DES MOINES — Neither a district judge ordering him to re-open the Iowa Juvenile Home nor Democratic-sponsored legislation properly addresses the state’s responsibility for the troubled youth who were served at a Toledo facility that his administration closed last month, Gov. Terry Branstad said Thursday.
Both the Polk County District Court decision and Senate File 2084 focus too much on the home and not enough on the children who were sent there, Branstad said Thursday afternoon.
“We ought to be looking out for the interest of the children, not the institution,” Branstad said. “I want the focus to be on the children ... the best placement possible for their health, their well-being and their education.”
“He’s covering his backdoor,” Sen. Bill Dotzler, D-Waterloo, a member of the Senate Human Resources Committee, said. “If you don’t have the right infrastructure and staffing, you won’t get the best outcomes for the children.”
Branstad and the Department of Human Services closed the Iowa Juvenile Home and Girls State Training School in January after allegations that youth spent days, weeks or even months in isolation cells and were receiving substandard educational services.
“The actions we have taken were to protect these children,” Branstad said. “These are very vulnerable children. They have been abused. They’ve been held in solitary confinement or in isolation for sometimes days and weeks at a time and denied education. This is not a good environment for them.”
Democrats have charged, however, that transferring the students was not in their best interests and that at least two have run away from those placements. That’s one reason Dotzler is supporting SF 2084 to “rewrite the system.”
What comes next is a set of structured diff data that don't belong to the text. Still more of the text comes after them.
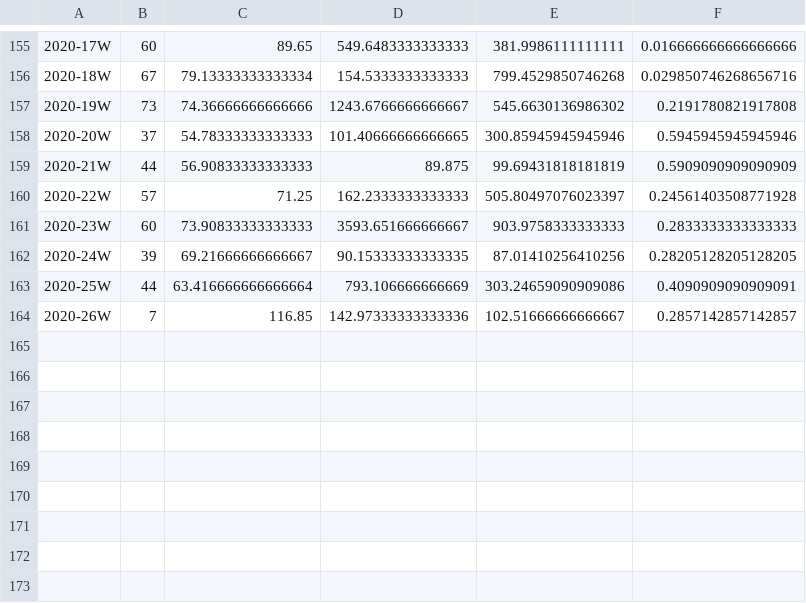
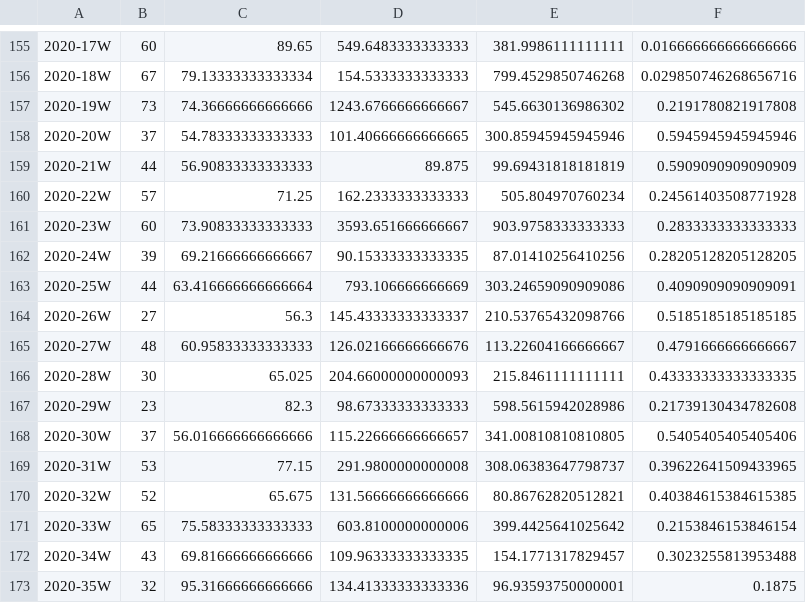
Before and after one commit to Ecosystem-Infra/ecosystem-infra-stats, a CSV file: export-latency-stats.csv, drawn as a sheet; only a part is shown, gaps mark what is left out; the diff names each change by its address in the sheet, - before the commit and + after, or states it on an @@ line.

Commit message:
Update stats
Using commit 51a7a39dbaa6a1e5825dbb211071b819a573fcde

```diff
--- a/export-latency-stats.csv
+++ b/export-latency-stats.csv
-E160: 505.80497076023397
+E160: 505.804970760234
-B164: 7
+B164: 27
-C164: 116.85
+C164: 56.3
-D164: 142.97333333333336
+D164: 145.43333333333337
-E164: 102.51666666666667
+E164: 210.53765432098766
-F164: 0.2857142857142857
+F164: 0.5185185185185185
+row 165: 2020-27W | 48 | 60.95833333333333 | 126.02166666666676 | 113.22604166666667 | 0.4791666666666667
+row 166: 2020-28W | 30 | 65.025 | 204.66000000000093 | 215.8461111111111 | 0.43333333333333335
+row 167: 2020-29W | 23 | 82.3 | 98.67333333333333 | 598.5615942028986 | 0.21739130434782608
+row 168: 2020-30W | 37 | 56.016666666666666 | 115.22666666666657 | 341.00810810810805 | 0.5405405405405406
+row 169: 2020-31W | 53 | 77.15 | 291.9800000000008 | 308.06383647798737 | 0.39622641509433965
+row 170: 2020-32W | 52 | 65.675 | 131.56666666666666 | 80.86762820512821 | 0.40384615384615385
+row 171: 2020-33W | 65 | 75.58333333333333 | 603.8100000000006 | 399.4425641025642 | 0.2153846153846154
+row 172: 2020-34W | 43 | 69.81666666666666 | 109.96333333333335 | 154.1771317829457 | 0.3023255813953488
+row 173: 2020-35W | 32 | 95.31666666666666 | 134.41333333333336 | 96.93593750000001 | 0.1875
```
Also changed, not shown: import-latency-stats.csv, wpt-commits.csv, 15 other files.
Democratic leaders called for bipartisan support for the legislation to resolve the situation.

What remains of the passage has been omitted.